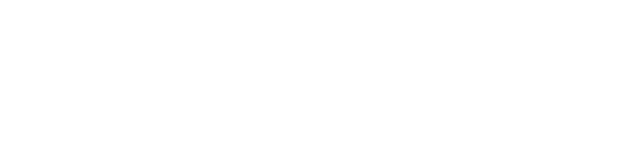
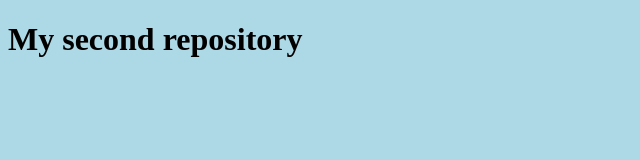
Before and after one commit to ramazanovvitalii/hw-02, a plain HTML site: page index.html in a window 1280 px wide. Shown: the whole page, without its empty margins (0-640 px from the left). Drawn offline with Linux system fonts and the light colour scheme.

Commit message:
finished hw-02

```diff
--- a/index.html
+++ b/index.html
@@ -5,8 +5,10 @@
     <meta http-equiv="X-UA-Compatible" content="IE=edge">
     <meta name="viewport" content="width=device-width, initial-scale=1.0">
     <title>Document</title>
+    <link rel="stylesheet" href="./styles.css" />
 </head>
 <body>
+    <h1>My second repository</h1>
 
 </body>
 </html>
--- /dev/null
+++ b/styles.css
@@ -0,0 +1,3 @@
+body {
+    background-color: lightblue;
+}
```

### WHAT IS EXPECTED
Wherever a line in the entries above holds "html", copy that line.

### EXPECTED OUTPUT
Before and after one commit to ramazanovvitalii/hw-02, a plain HTML site: page index.html in a window 1280 px wide. Shown: the whole page, without its empty margins (0-640 px from the left). Drawn offline with Linux system fonts and the light colour scheme.
--- a/index.html
+++ b/index.html
 </html>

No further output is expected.